**To do**:
Reproduce the entire listing exactly as written, apart from its pictures.

**Data excerpts**:
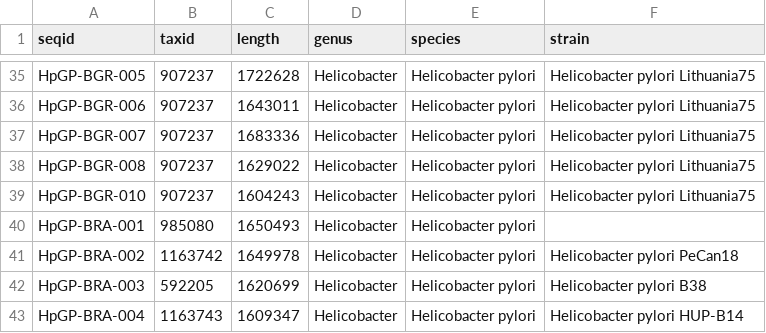
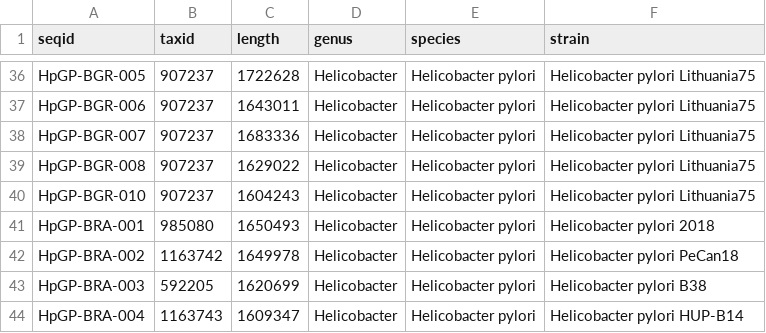
Before and after one commit to wangdi2016/HpGP_QUAST_Kraken2, a TSV file: HpGP-Kraken2/results/HpGP/kraken2_summary.tsv, drawn as a sheet; only a part is shown, gaps mark what is left out; the diff covers the shown part only.

```diff
--- a/HpGP-Kraken2/results/HpGP/kraken2_summary.tsv
+++ b/HpGP-Kraken2/results/HpGP/kraken2_summary.tsv
@@ -39,3 +40,3 @@ HpGP-BGR-008	907237	1629022	Helicobacter	Helicobacter pylori	Helicobacter pylori
 HpGP-BGR-010	907237	1604243	Helicobacter	Helicobacter pylori	Helicobacter pylori Lithuania75
-HpGP-BRA-001	985080	1650493	Helicobacter	Helicobacter pylori	
+HpGP-BRA-001	985080	1650493	Helicobacter	Helicobacter pylori	Helicobacter pylori 2018
 HpGP-BRA-002	1163742	1649978	Helicobacter	Helicobacter pylori	Helicobacter pylori PeCan18
```
Also changed, not shown: 1 added row and 36 edited cells elsewhere in this file, 2 other files.
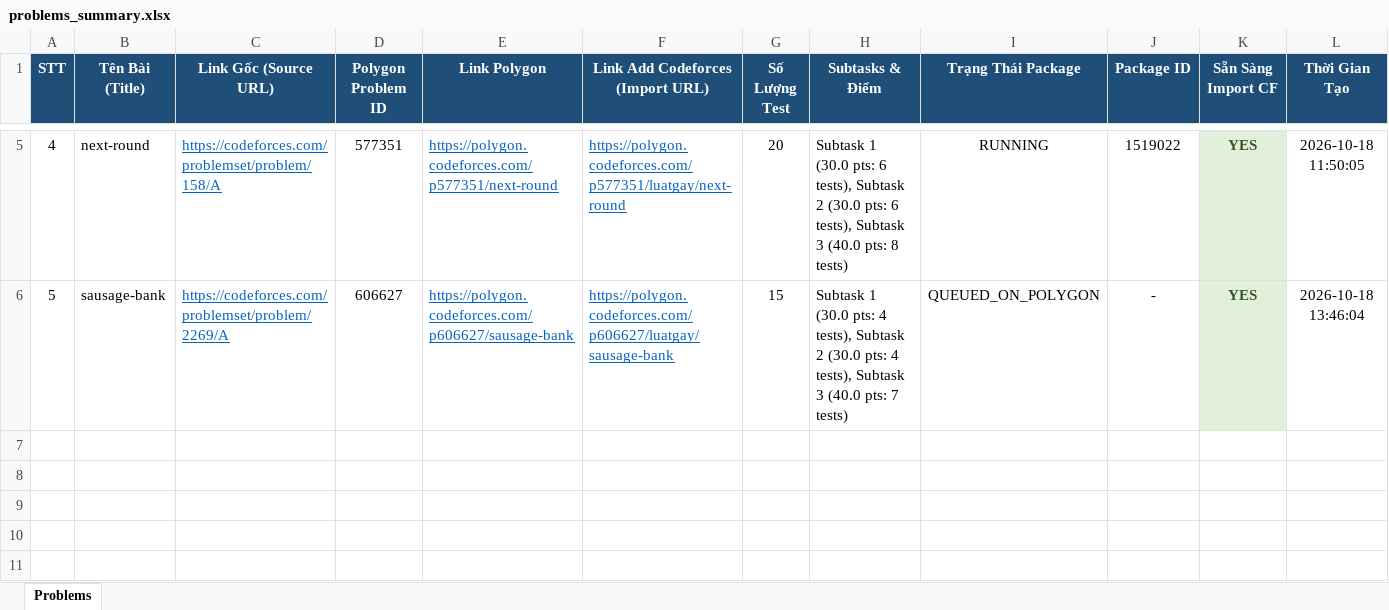
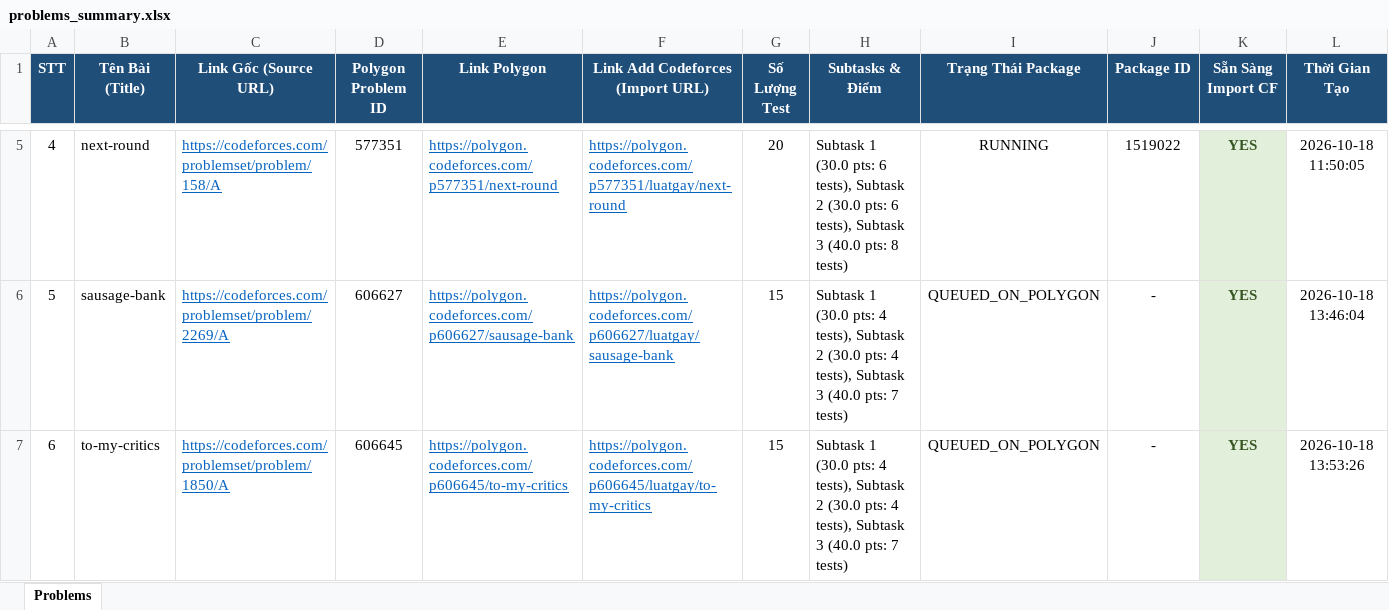
Before and after one commit to khongphaifu/cf-polygon-auto-uploader, an Excel workbook: problems_summary.xlsx, sheet Problems, drawn as a sheet; only a part is shown, gaps mark what is left out; values as stored, in another font and other column widths than the file's, no borders; rows hold the shown columns only; the diff names each change by its address in the sheet, - before the commit and + after, or states it on an @@ line.

Commit message:
docs: record verified run for problem 1850A To My Critics

```diff
--- a/problems_summary.xlsx (sheet Problems)
+++ b/problems_summary.xlsx (sheet Problems)
+row 7: 6 | to-my-critics | https://codeforces.com/problemset/problem/1850/A | 606645 | https://polygon.codeforces.com/p606645/to-my-critics | https://polygon.codeforces.com/p606645/luatgay/to-my-critics | 15 | Subtask 1 (30.0 pts: 4 tests), Subtask 2 (30.0 pts: 4 tests), Subtask 3 (40.0 pts: 7 tests) | QUEUED_ON_POLYGON | - | YES | 2026-10-18 13:53:26
```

**Result for this task**:
Before and after one commit to wangdi2016/HpGP_QUAST_Kraken2, a TSV file: HpGP-Kraken2/results/HpGP/kraken2_summary.tsv, drawn as a sheet; only a part is shown, gaps mark what is left out; the diff covers the shown part only.

```diff
--- a/HpGP-Kraken2/results/HpGP/kraken2_summary.tsv
+++ b/HpGP-Kraken2/results/HpGP/kraken2_summary.tsv
@@ -39,3 +40,3 @@ HpGP-BGR-008	907237	1629022	Helicobacter	Helicobacter pylori	Helicobacter pylori
 HpGP-BGR-010	907237	1604243	Helicobacter	Helicobacter pylori	Helicobacter pylori Lithuania75
-HpGP-BRA-001	985080	1650493	Helicobacter	Helicobacter pylori	
+HpGP-BRA-001	985080	1650493	Helicobacter	Helicobacter pylori	Helicobacter pylori 2018
 HpGP-BRA-002	1163742	1649978	Helicobacter	Helicobacter pylori	Helicobacter pylori PeCan18
```
Also changed, not shown: 1 added row and 36 edited cells elsewhere in this file, 2 other files.
Before and after one commit to khongphaifu/cf-polygon-auto-uploader, an Excel workbook: problems_summary.xlsx, sheet Problems, drawn as a sheet; only a part is shown, gaps mark what is left out; values as stored, in another font and other column widths than the file's, no borders; rows hold the shown columns only; the diff names each change by its address in the sheet, - before the commit and + after, or states it on an @@ line.

Commit message:
docs: record verified run for problem 1850A To My Critics

```diff
--- a/problems_summary.xlsx (sheet Problems)
+++ b/problems_summary.xlsx (sheet Problems)
+row 7: 6 | to-my-critics | https://codeforces.com/problemset/problem/1850/A | 606645 | https://polygon.codeforces.com/p606645/to-my-critics | https://polygon.codeforces.com/p606645/luatgay/to-my-critics | 15 | Subtask 1 (30.0 pts: 4 tests), Subtask 2 (30.0 pts: 4 tests), Subtask 3 (40.0 pts: 7 tests) | QUEUED_ON_POLYGON | - | YES | 2026-10-18 13:53:26
```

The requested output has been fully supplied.